*Recorded data:*
* * *

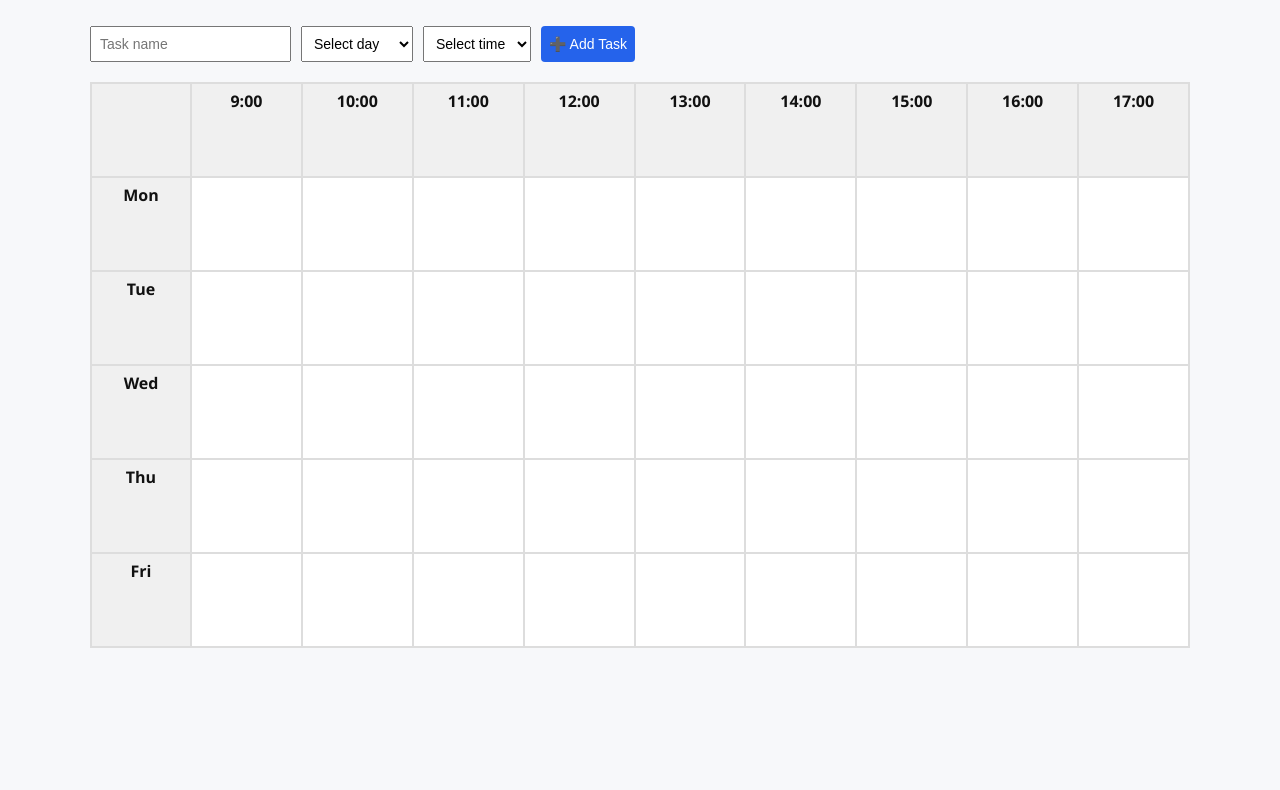
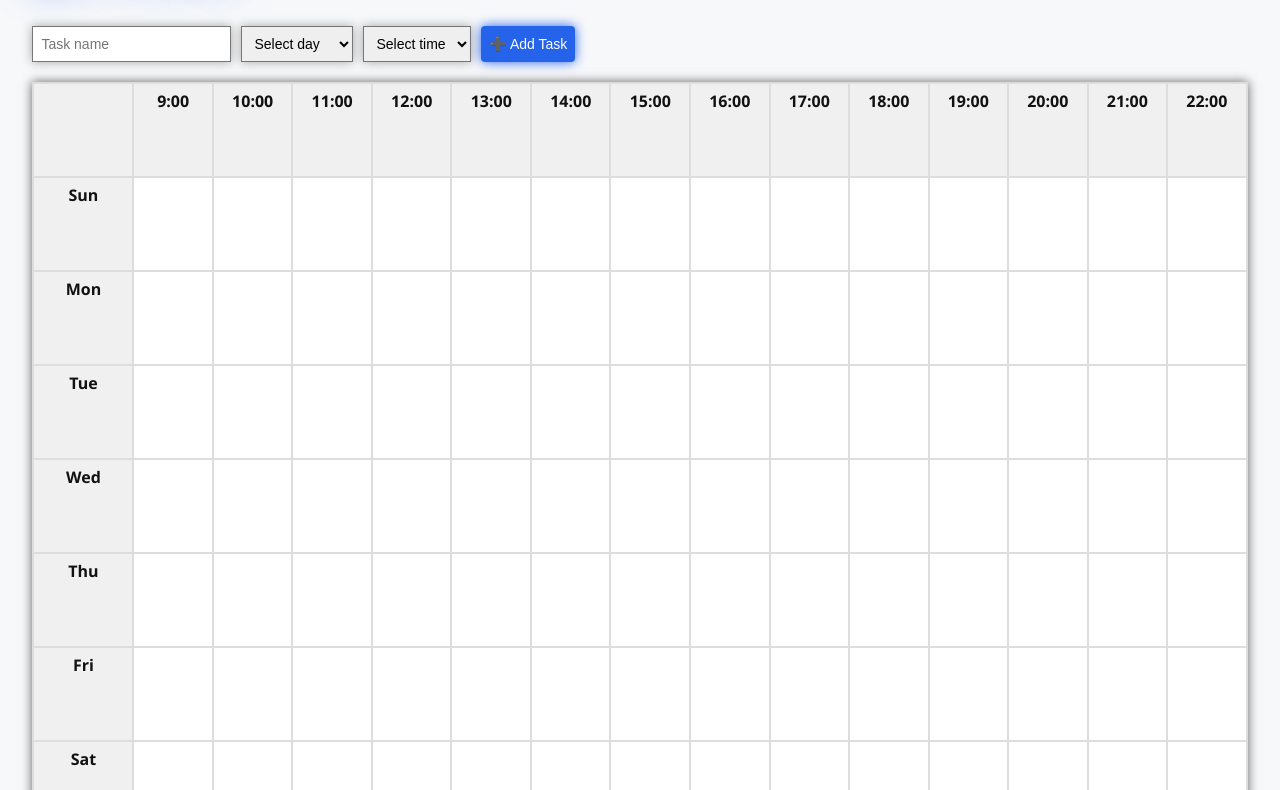
Before and after one commit to SuchitPrabuV/student_companion, a plain HTML site: page templates/timetablealt.html in a window 1280 px wide. Shown: the part 100-890 px from the top of the page. Before the commit the page ends 800 px from the top, so only its background shows below. Drawn offline with Linux system fonts and the light colour scheme.

Commit message:
perfect alt-timetable

```diff
--- a/templates/timetablealt.html
+++ b/templates/timetablealt.html
@@ -31,7 +31,7 @@
     }
 
     .container {
-      max-width: 1100px;
+      max-width: 98%;
       margin: auto;
     }
 
@@ -54,6 +54,7 @@
     }
 
     #addTask, #toggleTheme {
+      box-shadow: #2563eb 0px 0px 12px;
       background: #2563eb;
       color: white;
       border: none;
@@ -62,8 +63,9 @@
     }
 
     #timetable {
+      box-shadow: #606060 0px 0px 10px;
       display: grid;
-      grid-template-columns: 100px repeat(9, 1fr);
+      grid-template-columns: 100px repeat(14, 1fr);
       background: var(--border);
       border: 1px solid var(--border);
     }
@@ -107,21 +109,23 @@
 <body>
   <div class="container">
     <div class="top-bar">
-      <h1>📅 Timetable</h1>
+      <h1 style="text-shadow: #2563eb 0px 0px 40px;">📅 Timetable</h1>
       <button id="toggleTheme">🌙 Toggle Dark Mode</button>
     </div>
 
     <div class="task-form">
-      <input type="text" id="taskName" placeholder="Task name">
-      <select id="taskDay">
+      <input type="text" id="taskName" placeholder="Task name" style="box-shadow: #a6a6a6 0px 0px 10px;border-width: 1px; border-style: ridge;">
+      <select id="taskDay" style="box-shadow: #a6a6a6 0px 0px 10px;">
         <option disabled selected>Select day</option>
+        <option value="Sun">Sunday</option>
         <option value="Mon">Monday</option>
         <option value="Tue">Tuesday</option>
         <option value="Wed">Wednesday</option>
         <option value="Thu">Thursday</option>
         <option value="Fri">Friday</option>
+        <option value="Sat">Saturday</option>
       </select>
-      <select id="taskTime">
+      <select id="taskTime" style="box-shadow: #a6a6a6 0px 0px 10px;">
         <option disabled selected>Select time</option>
       </select>
       <button id="addTask">➕ Add Task</button>
@@ -138,8 +142,8 @@
     const taskTime = document.getElementById('taskTime');
     const toggleTheme = document.getElementById('toggleTheme');
 
-    const days = ['Mon', 'Tue', 'Wed', 'Thu', 'Fri'];
-    const hours = Array.from({ length: 9 }, (_, i) => `${9 + i}:00`);
+    const days = ['Sun','Mon', 'Tue', 'Wed', 'Thu', 'Fri', 'Sat'];
+    const hours = Array.from({ length: 14 }, (_, i) => `${9 + i}:00`);
 
     function getCellId(day, hour) {
       return `${day}-${hour}`;
```
Also changed, not shown: 1 other file.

* * *

*Description of the task:*
From the entries above, pull out each line that includes "shadow".

*Exercise answer:*
+      box-shadow: #2563eb 0px 0px 12px;
+      box-shadow: #606060 0px 0px 10px;
+      <h1 style="text-shadow: #2563eb 0px 0px 40px;">📅 Timetable</h1>
+      <input type="text" id="taskName" placeholder="Task name" style="box-shadow: #a6a6a6 0px 0px 10px;border-width: 1px; border-style: ridge;">
+      <select id="taskDay" style="box-shadow: #a6a6a6 0px 0px 10px;">
+      <select id="taskTime" style="box-shadow: #a6a6a6 0px 0px 10px;">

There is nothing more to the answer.